The Wall Jumper: A Berlin Story by Peter SchneiderSchneiders characters, like Kunderas, are sentient and sophisticated figures at a time when the constraints of Communist rule persist but its energy has entirely vanished.—Richard Eder, Los Angeles Times Book Review
When the Berlin Wall was still the most tangible representation of the Cold War, Peter Schneider made this political and ideological symbol into something personal, that could be perceived on a human level, from more than one side. In Schneiders Berlin, real people cross the Wall not to defect but to quarrel with their lovers, see Hollywood movies, and sometimes just because they cant help themselves—the Wall has divided their emotions as much as it has their country.

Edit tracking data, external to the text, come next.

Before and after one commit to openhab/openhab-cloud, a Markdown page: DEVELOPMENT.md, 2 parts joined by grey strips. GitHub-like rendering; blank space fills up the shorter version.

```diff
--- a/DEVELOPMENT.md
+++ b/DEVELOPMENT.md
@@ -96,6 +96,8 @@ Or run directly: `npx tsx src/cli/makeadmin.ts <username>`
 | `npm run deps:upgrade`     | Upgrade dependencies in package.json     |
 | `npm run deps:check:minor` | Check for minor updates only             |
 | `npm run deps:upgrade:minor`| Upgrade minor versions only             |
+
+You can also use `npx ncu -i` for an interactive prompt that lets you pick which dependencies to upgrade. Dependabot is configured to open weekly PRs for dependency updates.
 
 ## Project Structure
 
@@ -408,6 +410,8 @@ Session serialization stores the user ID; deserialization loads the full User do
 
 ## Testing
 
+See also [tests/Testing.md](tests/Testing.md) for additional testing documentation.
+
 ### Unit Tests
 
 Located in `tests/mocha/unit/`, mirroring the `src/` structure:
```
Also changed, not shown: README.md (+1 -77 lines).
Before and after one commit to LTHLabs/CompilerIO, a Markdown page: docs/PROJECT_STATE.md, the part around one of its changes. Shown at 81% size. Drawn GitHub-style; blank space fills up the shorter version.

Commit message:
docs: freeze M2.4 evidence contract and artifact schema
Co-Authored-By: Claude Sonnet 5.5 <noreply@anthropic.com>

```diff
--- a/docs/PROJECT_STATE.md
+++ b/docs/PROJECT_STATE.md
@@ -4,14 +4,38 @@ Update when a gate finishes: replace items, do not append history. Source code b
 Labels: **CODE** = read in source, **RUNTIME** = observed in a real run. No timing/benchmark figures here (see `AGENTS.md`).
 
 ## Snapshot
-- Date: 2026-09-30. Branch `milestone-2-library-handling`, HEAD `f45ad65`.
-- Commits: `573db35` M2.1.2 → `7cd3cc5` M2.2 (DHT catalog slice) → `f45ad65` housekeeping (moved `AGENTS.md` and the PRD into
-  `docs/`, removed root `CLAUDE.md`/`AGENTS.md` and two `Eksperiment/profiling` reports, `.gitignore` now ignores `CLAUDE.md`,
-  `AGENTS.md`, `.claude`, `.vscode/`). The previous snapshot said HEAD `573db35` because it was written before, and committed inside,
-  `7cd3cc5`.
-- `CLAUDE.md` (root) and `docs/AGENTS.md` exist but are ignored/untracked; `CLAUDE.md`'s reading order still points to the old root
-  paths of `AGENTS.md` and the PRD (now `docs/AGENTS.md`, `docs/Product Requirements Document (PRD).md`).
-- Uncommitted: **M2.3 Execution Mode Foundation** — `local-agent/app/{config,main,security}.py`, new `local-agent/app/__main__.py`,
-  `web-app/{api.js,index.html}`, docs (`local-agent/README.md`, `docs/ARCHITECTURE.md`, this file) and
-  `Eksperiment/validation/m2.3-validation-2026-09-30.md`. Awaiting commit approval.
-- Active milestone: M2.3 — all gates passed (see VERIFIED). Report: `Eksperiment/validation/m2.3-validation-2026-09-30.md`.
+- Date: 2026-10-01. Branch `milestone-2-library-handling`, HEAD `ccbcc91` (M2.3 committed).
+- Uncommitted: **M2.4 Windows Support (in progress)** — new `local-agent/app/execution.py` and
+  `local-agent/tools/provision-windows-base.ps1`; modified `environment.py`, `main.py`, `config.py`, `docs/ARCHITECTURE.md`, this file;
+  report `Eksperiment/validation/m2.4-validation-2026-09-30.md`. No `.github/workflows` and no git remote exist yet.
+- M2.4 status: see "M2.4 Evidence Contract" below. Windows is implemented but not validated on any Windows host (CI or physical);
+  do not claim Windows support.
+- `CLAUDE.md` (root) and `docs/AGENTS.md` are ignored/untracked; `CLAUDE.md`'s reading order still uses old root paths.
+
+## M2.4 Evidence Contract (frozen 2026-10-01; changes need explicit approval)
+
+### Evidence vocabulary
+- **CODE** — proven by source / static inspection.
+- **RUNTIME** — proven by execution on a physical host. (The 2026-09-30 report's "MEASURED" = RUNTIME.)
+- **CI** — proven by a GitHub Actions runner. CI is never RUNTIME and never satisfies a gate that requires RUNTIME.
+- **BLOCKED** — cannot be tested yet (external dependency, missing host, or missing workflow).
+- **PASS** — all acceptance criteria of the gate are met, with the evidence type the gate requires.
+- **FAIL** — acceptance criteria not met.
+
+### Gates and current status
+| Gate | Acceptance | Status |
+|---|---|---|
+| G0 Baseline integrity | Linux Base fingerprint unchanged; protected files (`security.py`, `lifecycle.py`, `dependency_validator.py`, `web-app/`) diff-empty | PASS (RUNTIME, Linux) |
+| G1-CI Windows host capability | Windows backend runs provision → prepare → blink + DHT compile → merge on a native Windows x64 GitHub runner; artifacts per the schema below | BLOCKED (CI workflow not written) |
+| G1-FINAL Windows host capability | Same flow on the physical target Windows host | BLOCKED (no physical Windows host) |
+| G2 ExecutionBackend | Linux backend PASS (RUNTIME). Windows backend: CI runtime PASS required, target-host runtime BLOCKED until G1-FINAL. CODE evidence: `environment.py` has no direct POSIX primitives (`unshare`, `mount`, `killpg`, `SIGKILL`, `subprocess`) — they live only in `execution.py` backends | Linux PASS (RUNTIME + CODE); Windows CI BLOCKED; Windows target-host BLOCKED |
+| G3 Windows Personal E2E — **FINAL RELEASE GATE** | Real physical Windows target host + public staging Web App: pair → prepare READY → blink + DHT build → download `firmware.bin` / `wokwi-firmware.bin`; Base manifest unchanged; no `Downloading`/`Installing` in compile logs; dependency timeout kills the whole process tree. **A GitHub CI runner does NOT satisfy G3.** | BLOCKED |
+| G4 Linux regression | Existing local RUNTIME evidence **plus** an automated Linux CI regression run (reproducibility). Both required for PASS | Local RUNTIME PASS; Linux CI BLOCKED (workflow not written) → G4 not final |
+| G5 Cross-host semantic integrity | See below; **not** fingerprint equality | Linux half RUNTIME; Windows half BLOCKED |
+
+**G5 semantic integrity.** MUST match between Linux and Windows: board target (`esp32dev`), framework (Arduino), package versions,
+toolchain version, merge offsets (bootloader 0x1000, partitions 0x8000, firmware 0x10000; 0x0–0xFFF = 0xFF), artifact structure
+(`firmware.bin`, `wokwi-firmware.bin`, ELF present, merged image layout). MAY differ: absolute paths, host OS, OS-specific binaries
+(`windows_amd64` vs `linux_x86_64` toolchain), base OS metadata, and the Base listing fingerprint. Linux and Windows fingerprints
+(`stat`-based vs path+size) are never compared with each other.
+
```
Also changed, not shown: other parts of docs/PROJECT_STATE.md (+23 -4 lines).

An honest, rich book. . . . It is one those rare books that come back at odd moments to intrude on your comfortable conclusions and easy images.—Robert Houston, Nation
10 Sunscreen Myths You Believe That Make Dermatologists Cringe
Name one skincare product that works immediately upon application, and continues to keep your face looking healthy, wrinkle-free, and youthful for years to come. Shilesh Iyer, M. On overcast days, only visible rays but not UVB rays from the sun are blocked. The best way to protect the skin is with sun protection. Not sure exactly what to look for when selecting a sunscreen? Iyer says to keep the following four things in mind.
We all know how important it is to slather on sunscreen before heading outdoors, but did you know that it's equally — if not more — paramount to apply SPF even when you're inside? Or that you really should be reapplying about every two hours? Because the hard and fast rules of UV protection are often blurred, we've reached out to dermatologists to find out the truth behind sunscreen, when to wear it, and for how long. Sunscreen should be worn daily, no matter your location — indoors and outdoors. That means even if you spend most of your day indoors, says Ava Shamban, a dermatologist in Los Angeles: "Indoor UV exposure can occur from ultraviolet that penetrates through glass, which is UVA. UVA is emitted at the same level — all day long — where is UVB, which is blocked by glass peaks mid-day.
I don't like using lotion-based sunscreens, but I protect my skin in other ways.
The American Academy of Dermatology offers a wealth of information on sunscreen and sun safety. In addition to the FAQs below, find additional information with these resources:. Download all the FAQs listed below. The American Academy of Dermatology recommends everyone use sunscreen that offers the following:. However, sunscreen alone cannot fully protect you. Every day if you will be outside.